CitySpace installations consisted of networked Silicon Graphics Onyx Reality Engine supercomputers, Macintosh-based 3D modeling and graphics software, videoconferencing and data projection. The CitySpace software, written by Chris Cederwall of the Electronic Visualization Laboratory, enabled real-time rendering, six degrees of avatar motion, text chat, and peer-to-peer communication between CitySpace clients for sharing avatar position information, chat content, and graphics updates.

In 1994 CitySpace was also featured in the Cave Automatic Virtual Environment at the SIGGRAPH '94 VROOM event, a demonstration of the state of virtual reality technology.


The CitySpace project team included Coco Conn (producer), Zane Vella (director), Chris Cederwall (programmer), Jim Damiano (3D modeler), David Goldberg (educator), Ann Hess (mentor), Ole Lutjens (artist), Jim Thompson (network guru), and Daniel Blackman (collaborator)

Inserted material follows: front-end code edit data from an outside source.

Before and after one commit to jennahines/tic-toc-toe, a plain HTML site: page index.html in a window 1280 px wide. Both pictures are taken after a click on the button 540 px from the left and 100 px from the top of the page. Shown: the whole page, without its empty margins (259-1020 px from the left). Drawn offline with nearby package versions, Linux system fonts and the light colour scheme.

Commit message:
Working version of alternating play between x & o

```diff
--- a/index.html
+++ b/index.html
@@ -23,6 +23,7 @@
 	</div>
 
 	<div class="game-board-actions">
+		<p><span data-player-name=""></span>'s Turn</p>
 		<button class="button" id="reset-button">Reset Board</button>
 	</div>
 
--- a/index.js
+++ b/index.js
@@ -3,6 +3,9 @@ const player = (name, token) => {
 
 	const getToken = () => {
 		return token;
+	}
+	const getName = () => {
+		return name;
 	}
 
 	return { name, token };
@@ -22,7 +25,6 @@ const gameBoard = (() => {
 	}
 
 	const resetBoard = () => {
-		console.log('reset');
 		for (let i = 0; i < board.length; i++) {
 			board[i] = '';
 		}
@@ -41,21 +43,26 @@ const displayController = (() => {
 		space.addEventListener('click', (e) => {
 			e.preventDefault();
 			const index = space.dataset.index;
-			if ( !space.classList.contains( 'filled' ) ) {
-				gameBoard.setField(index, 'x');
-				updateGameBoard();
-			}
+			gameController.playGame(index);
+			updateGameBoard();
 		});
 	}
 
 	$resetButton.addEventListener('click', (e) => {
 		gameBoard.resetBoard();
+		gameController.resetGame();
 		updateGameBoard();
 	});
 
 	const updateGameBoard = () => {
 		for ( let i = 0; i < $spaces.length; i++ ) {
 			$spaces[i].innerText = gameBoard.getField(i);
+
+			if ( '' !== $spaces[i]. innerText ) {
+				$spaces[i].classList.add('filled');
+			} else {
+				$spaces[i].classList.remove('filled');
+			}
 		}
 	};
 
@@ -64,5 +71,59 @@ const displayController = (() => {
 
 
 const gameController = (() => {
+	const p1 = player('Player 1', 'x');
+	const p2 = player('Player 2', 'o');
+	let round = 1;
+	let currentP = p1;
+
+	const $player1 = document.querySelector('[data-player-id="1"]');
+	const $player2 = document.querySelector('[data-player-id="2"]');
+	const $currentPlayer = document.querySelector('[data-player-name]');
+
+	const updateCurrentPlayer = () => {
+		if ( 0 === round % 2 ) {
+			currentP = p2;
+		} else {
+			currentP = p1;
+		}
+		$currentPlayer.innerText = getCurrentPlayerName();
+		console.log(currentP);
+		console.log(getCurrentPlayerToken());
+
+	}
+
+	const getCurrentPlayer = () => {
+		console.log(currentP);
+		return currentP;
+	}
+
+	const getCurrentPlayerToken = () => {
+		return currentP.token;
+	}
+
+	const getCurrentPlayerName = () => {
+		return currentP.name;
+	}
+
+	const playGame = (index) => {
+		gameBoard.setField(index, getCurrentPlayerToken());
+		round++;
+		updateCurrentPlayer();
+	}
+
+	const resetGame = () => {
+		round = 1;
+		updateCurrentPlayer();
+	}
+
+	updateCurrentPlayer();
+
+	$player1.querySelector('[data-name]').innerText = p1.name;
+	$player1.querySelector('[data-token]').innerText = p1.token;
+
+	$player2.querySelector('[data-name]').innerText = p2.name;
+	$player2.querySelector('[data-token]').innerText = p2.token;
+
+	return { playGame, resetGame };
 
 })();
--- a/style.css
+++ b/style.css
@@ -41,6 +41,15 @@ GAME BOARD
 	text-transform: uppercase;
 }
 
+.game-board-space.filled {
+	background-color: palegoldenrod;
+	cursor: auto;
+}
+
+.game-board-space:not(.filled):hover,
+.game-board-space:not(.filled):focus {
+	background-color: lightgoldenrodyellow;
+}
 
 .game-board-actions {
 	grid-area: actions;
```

  1. ^ Markoff, John (1993-08-31). "Encountering The Digital Age — An occasional look at computers in everyday life; The Keyboard Becomes a Hangout For a Computer-Savvy Generation". The New York Times.
  2. ^ Mestel, Rosie (1996-04-13). "It's child's play — If you want to know what the future will look like, ask a child". The New Scientist.
  3. ^ Blackwell, Gerry (1995-10-26). "Class act Oakville school is at the forefront in bringing hi-tech to their classroom". The Toronto Star.